In “Death Wave’ the starship crew has returned to Earth and informed the government of the approaching gamma radiation. However, since the deadly radiation won’t reach our solar system for another two thousand years the politicians ruling Earth are in no hurry to protect the planet and as far as saving alien cultures is concerned, well let’s just say they’re not interested at all. The spacefarers have to directly convince the people of Earth in order to force the politicians to begin the massive effort to build starships to journey to the other stars threatened by the gamma radiation.

‘Apes and Angels’ then begins with the starship Odysseus arriving at the star Mithra, named for the ancient Persian man-god. Mithra possesses two planets that contain life. Mithra-alpha, closest to the star, has octopus like creatures that make noises to each other and who may be intelligent. Planet gamma has two-armed, two-legged creatures that live in primitive villages who definitely are intelligent.

The expedition to Mithra is led by Adrian Kosoff, a scientist turned bureaucrat who wants to run the mission like a military unit, everybody knowing and doing their job and following, if not orders at least instructions. Kosoff is ambitious and by being the man in charge hopes to get credit for the mission’s success and discoveries.

Kosoff’s nemesis is Brad MacDaniels, a young anthropologist who follows his intuition and likes to break the rules. Much of the plot of ‘Apes and Angels’ revolves around the conflict; non-violent I hasten to add, between these two men.

Of course this is a setup of the usual conflict between generations, between the methodical plodder and the hunch taker, between the tried and true and the new and novel. In my opinion Ben Bova leans a little to heavy on the side of MacDaniels. The younger man’s intuition is always right and he always gets the better of Kosoff.

Better handled is the mystery of the Mithra solar system. As soon as the Odysseus arrives it is quickly realized that the alignment of the planets is not stable.
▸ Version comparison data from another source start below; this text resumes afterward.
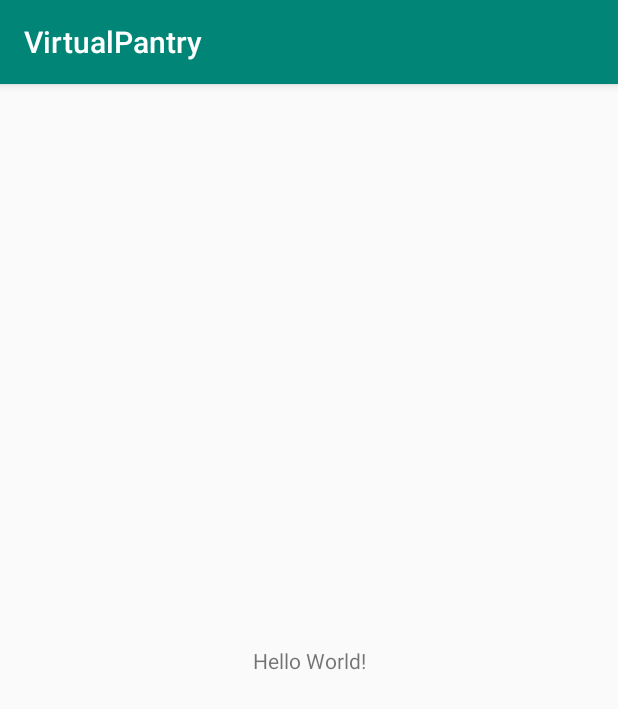
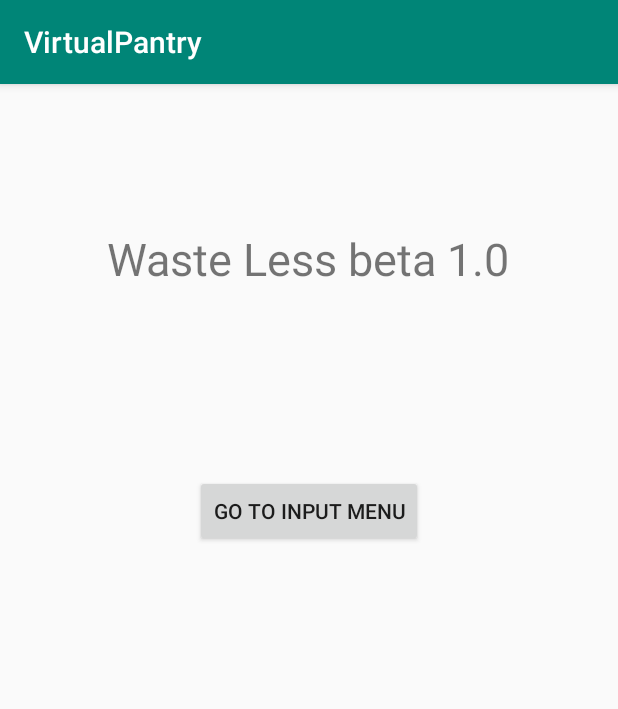
Before and after one commit to mmaluschnig/WasteLess, an Android app: the screen it shows after launch (MainActivity), on a phone screen of 412 x 824 dp. Shown: the top 709 px of the screen. Run offline under Robolectric (Android 15) with nearby library versions, the phone set to English and light mode, and no system bars.

Commit message:
added some buttons to test the app

```diff
--- a/VirtualPantry/app/src/main/java/com/expmngr/virtualpantry/MainActivity.java
+++ b/VirtualPantry/app/src/main/java/com/expmngr/virtualpantry/MainActivity.java
@@ -1,7 +1,11 @@
 package com.expmngr.virtualpantry;
 
 import androidx.appcompat.app.AppCompatActivity;
+
+import android.content.Intent;
 import android.os.Bundle;
+import android.view.View;
+import android.widget.Button;
 
 public class MainActivity extends AppCompatActivity {
 
@@ -9,5 +13,14 @@ public class MainActivity extends AppCompatActivity {
     protected void onCreate(Bundle savedInstanceState) {
         super.onCreate(savedInstanceState);
         setContentView(R.layout.activity_main);
+
+        Button inputMenu = (Button) findViewById(R.id.inputMenu);
+        inputMenu.setOnClickListener(new View.OnClickListener() {
+            @Override
+            public void onClick(View v) {
+                Intent intent = new Intent(getApplicationContext(), InputMenu.class);
+                startActivity(intent);
+            }
+        });
     }
 }
--- a/VirtualPantry/app/src/main/res/layout/activity_main.xml
+++ b/VirtualPantry/app/src/main/res/layout/activity_main.xml
@@ -6,13 +6,33 @@
     android:layout_height="match_parent"
     tools:context=".MainActivity">
 
-    <TextView
+    <Button
+        android:id="@+id/inputMenu"
         android:layout_width="wrap_content"
         android:layout_height="wrap_content"
-        android:text="Hello World!"
-        app:layout_constraintBottom_toBottomOf="parent"
-        app:layout_constraintLeft_toLeftOf="parent"
-        app:layout_constraintRight_toRightOf="parent"
+        android:layout_marginStart="8dp"
+        android:layout_marginLeft="8dp"
+        android:layout_marginTop="124dp"
+        android:layout_marginEnd="8dp"
+        android:layout_marginRight="8dp"
+        android:text="Go to Input menu"
+        app:layout_constraintEnd_toEndOf="parent"
+        app:layout_constraintStart_toStartOf="parent"
+        app:layout_constraintTop_toBottomOf="@+id/textView" />
+
+    <TextView
+        android:id="@+id/textView"
+        android:layout_width="wrap_content"
+        android:layout_height="wrap_content"
+        android:layout_marginStart="8dp"
+        android:layout_marginLeft="8dp"
+        android:layout_marginTop="96dp"
+        android:layout_marginEnd="8dp"
+        android:layout_marginRight="8dp"
+        android:text="Waste Less beta 1.0"
+        android:textSize="30sp"
+        app:layout_constraintEnd_toEndOf="parent"
+        app:layout_constraintHorizontal_bias="0.498"
+        app:layout_constraintStart_toStartOf="parent"
         app:layout_constraintTop_toTopOf="parent" />
-
 </androidx.constraintlayout.widget.ConstraintLayout>
```
Also changed, not shown: VirtualPantry/app/src/main/java/com/expmngr/virtualpantry/InputMenu.java (+13 -0 lines), VirtualPantry/app/src/main/res/layout/activity_input_menu.xml (+11 -4 lines).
The planet alpha is so close to its sun that it is boiling away while gamma comes so close to beta every 60 years that they will collide within the next million years. The astrophysicists in the Odysseus’ crew determine that something, or someone has disrupted this solar system within the last 100,000 years.

I don’t want to give away too much of the plot details so I think I’ll leave it there. The story will continue in the next installment, ‘Survival’ so don’t expect all of the answers. Like all of Ben Bova’s novels ‘Apes and Angles’ was both enjoyable and a quick read but it is just an installment in a larger work. When I finish reading ‘Survival’ I’ll let you know how everything works out.

Survival Cover (Credit: Amazon)